Donald Trump is set to have a profound effect on our mortgage rates.
Mark Lister, head of private wealth research at Craigs Investment Partners, told The Economy Hub he expects the Trump effect to see interest rates and inflation jump considerably.
"A lot of Trump's policies are pro-growth, they will create inflation - it will mean higher interest rates and that will flow through to us in New Zealand," Lister said.
Despite the Reserve Bank cutting the OCR to a record low of 1.75 per cent this morning, Paul Glass, executive chairman of Devon Funds, said it's likely New Zealanders will pay more for their mortgages.
If Trump spends aggressively on infrastructure - like signalled - deficit could blow out and therefore interest rates could go up further, he said.
"I think the banks that fund a lot offshore are going to continue to face headwinds in that area. Global rates do appear that they're going up," he said.
Trade is another area also expected to have a long-term affect on New Zealand.
"We're a trading nation, we depend on exports, the US is our third biggest export market - I think we export about 10 per cent or our goods over there," Lister said.
"We're not in the firing line right away - it's China and Mexico and those places where Trump perceives jobs to have been taken away from Americans... - but anything that reduces global trade is a negative for us."
The Reserve Bank of New Zealand is expected to watch the US Federal Reserve to see if it hikes rates in December.
Glass said he believed it was too early to call whether we could expect to see changes in US policy from the Federal Reserve.
"We could see currency wars, we could see trade wars, or, we could see Trump comes back after Christmas and he's a lot more considertry, he's had some advice, he probably realises that a lot of the policies he's been advocating can't be implemented.
"You have to hope that the man that arrives in office is going to be different to the man we saw in the campaign.
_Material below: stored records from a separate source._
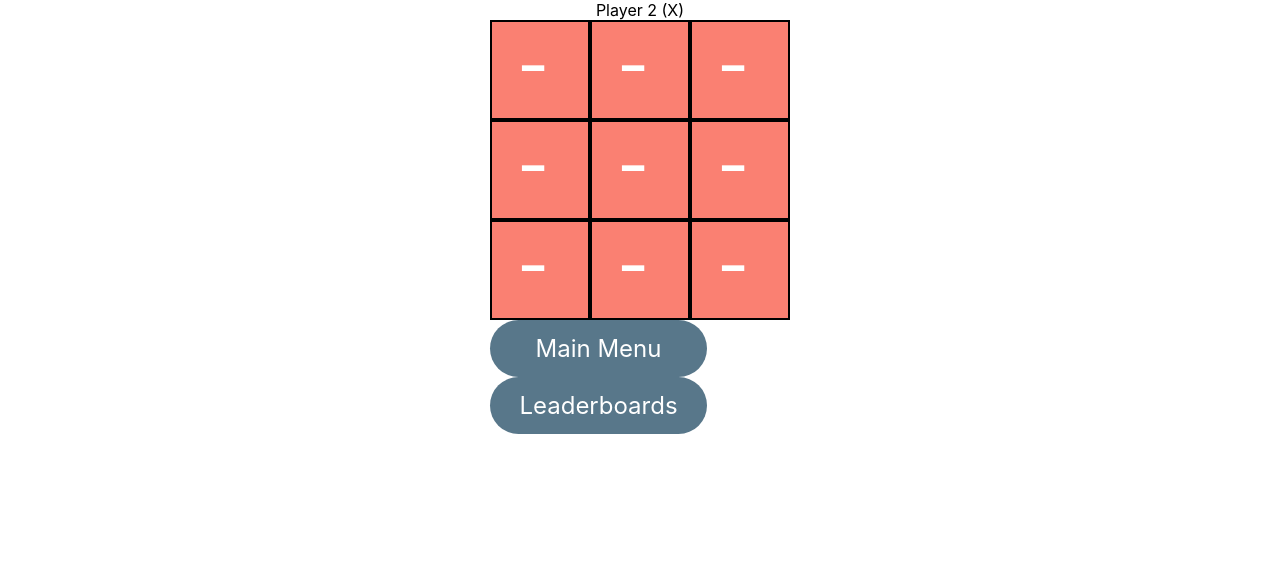
Repository: DawsonGosse/DecisionsGame
Page: /tictacgame (app in web/)
An editor plug-in stored every save of this project. The page is shown before and after a run of saves, followed by the edit.
The browser window is 1280 px wide. The pictures show the whole page.
The project was rebuilt for these pictures with package versions that can differ from the ones it lists, and the page was loaded fresh each time. The framework's server and built-in components were replaced by stand-ins that run in the browser. Also part of the build but not shown: web/next.config.js.

Above is the page before, as saved 2022-01-14 12:23:02.

### web/pages/tictacgame.js
import Game from "../comps/TicTacToe/Game"

export default function TicTacToe() {

    return(
<div className="MainCont">
<Game/>
</div>
    )
}

### web/styles/globals.css
html,
body {
  padding: 0;
  margin: 0;
  font-family: -apple-system, BlinkMacSystemFont, Segoe UI, Roboto, Oxygen,
    Ubuntu, Cantarell, Fira Sans, Droid Sans, Helvetica Neue, sans-serif;
}

a {
  color: inherit;
  text-decoration: none;
}

* {
  box-sizing: border-box;
}

/*************** TIC TAC TOE ***************/

.MainCont{
  display: flex;
  flex-direction: column;
  justify-content: center;
  align-items: center;
  height: screen;
}

.square{
  display: flex;
  flex-wrap: wrap;
  width: 300px;
  height:300px;
  background-color: aquamarine;
}

.innerSquares{
  background-color: salmon;
  border: 2px black solid;
  width:100px;
  height:100px;
  position: relative;
}

.placeholder{
  position: absolute;
  font-size: 70px;
  color:white;
  margin-left: 25px;
}

### web/comps/TicTacToe/Game.js
import { useState } from "react"
import Square from "./Square"
import Button from "../Button"
// Grid/Playing Field
const INITIAL_GRID = [
    ['-','-','-'],
    ['-','-','-'],
    ['-','-','-'],
]


//Setup for turns and ending games
const Game = props=>{
    const [grid, setGrid] = useState(INITIAL_GRID)
    const [turn, setTurn] = useState(Math.random()>0.5?
    false:true);
    const [gameEnd, setGameEnd] = useState(false);
    const [gameWinner, setGameWinner] = useState(null);
    /*
    turn = false => player1 (o)
    turn = true =< player2 (x)
    */


// See if lines has 3 in a row
    const checkLines = (newGrid)=>{
        for(let i=0; i<3; i++){
        let o = 0;
        let x = 0;
            for(let j=0; j<3; j++){
                if(newGrid[i][j] === 'X') x++
                if(newGrid[i][j] === 'O') o++;
            }
            if (x === 3){
              return 'X';
            }
            else if(o === 3){
               return 'O';
            }
        }
        return null;
    }

    // See if columns has 3 in a row
    const checkColumns = (newGrid)=>{
        for(let i=0; i<3; i++){
        let x = 0;
        let o = 0;
            for(let j=0; j<3; j++){
                if(newGrid[j][i] === 'X') x++
                else if(newGrid[j][i] === 'O') o++;
            }
            if (x === 3){
              return 'X';
            }
            if(o === 3){
               return 'O';
            }
        }
        return null;
    }

    // See if both directions of diagonal lines have 3 in a row
    const checkDiagonals = (newGrid)=>{
        // First diagonal
        let x = 0;
        let o = 0;
        for(let i=0; i<3; i++){
            if(newGrid[i][i] === 'X') x++
            if(newGrid[i][i] === 'O') o++;
        }
        if ( x === 3) return 'X'
        else if( o === 3) return 'O';
        // Second diagonal
        x,o = 0;
        for(let i=0; i<3; i++){
            if(newGrid[i][2-i] === 'X') x++
            if(newGrid[i][2-i] === 'O') o++;
        }
        if (x === 3) return 'X';
        else if(o === 3) return 'O';

        return null;

    }


    const setValue = (i,j) =>{
        const newGrid = [...grid];
        if(newGrid[i][j]!='-') return;
        newGrid[i][j] = !turn?'O':'X';
        setGrid(newGrid)
        setTurn(!turn)

        /*
        Who is the winner?
        */

       let winner = null;
       winner = checkLines(newGrid);
       console.log(checkLines(newGrid), checkColumns(newGrid)
       ,checkDiagonals(newGrid))
       if(winner === null)  winner = checkColumns(newGrid);
       if(winner === null)  winner = checkDiagonals(newGrid);

       if(winner){
           setGameEnd(true);
           setGameWinner(winner)
           setGrid(INITIAL_GRID);
        }
    }



    return(
            <>
            {
                gameEnd?(
                    <div>
                        the {gameWinner==='X'?'Player 1 (X)':'Player 2 (O)'} Won The Game!
                        </div>
                ):(
                    <div>
                        {!turn?"Player 1 (O) :":"Player 2 (X)"}
                    </div>
                )
            }

        <div className="square">
                {
                    grid.map((gLine, i)=>{
                        return(
                            gLine.map((el,j)=>{
                                return(
                                    <Square
                                    label = {el}
                                    i={i}
                                    j={j}
                                    setValue={setValue}
                                    />
                                )
                            })
                        )
                    })
                }
                 <Button text="Main Menu" routeTo="/"></Button>
                 <Button text="Leaderboards" routeTo="/leaderboard"></Button>
                 <br></br>
        </div>
        </>
    )
}

export default Game;

### web/comps/TicTacToe/Square.js
import React from "react";
import styled from "styled-components";
const Square = ({label,i,j,setValue})=>{

    const Container = styled.div`
        padding-top: ;
    `

    return(
        <Container>
            <div className="innerSquares" onClick={()=>setValue(i,j)}>
                <div className="placeholder">
                    {label}
                </div>
            </div>
        </Container>
    )
}

export default Square;

### web/comps/Button/index.js
import React from 'react';
import styled from 'styled-components';
import {useRouter} from 'next/router';

const Container = styled.div`
    display: flex;
    justify-content: center;
    align-items: center;
    width: 217px;
    height: 57px;
    background-color: ${props=>props.bgcolor};
    border-radius: 28.5px;
`

const TextCont = styled.div`
    font-size: 24px;
    color: #FFFFFF;
    text-align: center;
`

const Button = ({
    bgcolor='#58778A',
    text="Start Game",
    routeTo="/rpsgame",

}) => {

    const router = useRouter();

    return <Container bgcolor={bgcolor} onClick={()=>router.push(routeTo)}>
        <TextCont>{text}</TextCont>
    </Container>
}

export default Button;

Loaded but not shown: web/pages/_app.js (common file)

After the next 2 saves:
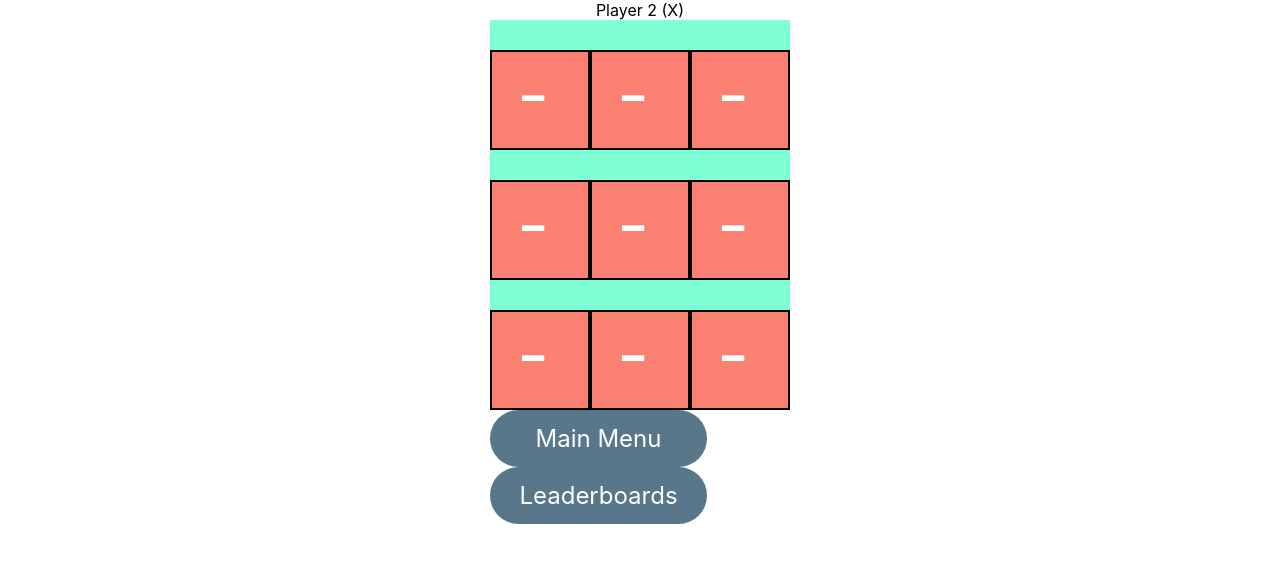
The 2 saves are shown as one change because they came seconds apart.
The last was saved 10 s later.
--- a/web/comps/TicTacToe/Square.js
+++ b/web/comps/TicTacToe/Square.js
@@ -3,7 +3,7 @@
 const Square = ({label,i,j,setValue})=>{
 
     const Container = styled.div`
-        padding-top: ;
+        padding-top: 10%;
     `
 
     return(

After the 2 saves that followed:
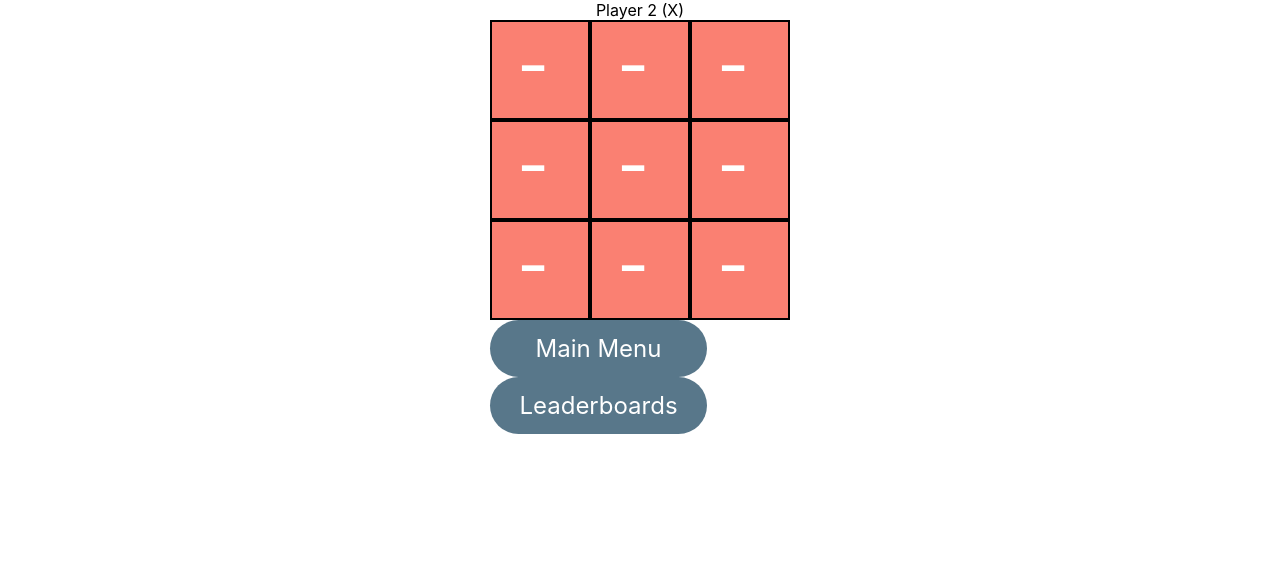
The 2 saves are shown as one change because they came seconds apart.
The last was saved 6 s later.
--- a/web/comps/TicTacToe/Square.js
+++ b/web/comps/TicTacToe/Square.js
@@ -3,7 +3,7 @@
 const Square = ({label,i,j,setValue})=>{
 
     const Container = styled.div`
-        padding-top: 10%;
+        padding-top: ;
     `
 
     return(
The reality is we don't know... This is such an unusual candidate that the market probably at this stage is at a little bit of a loss as to analyse what the likely impact is going to be."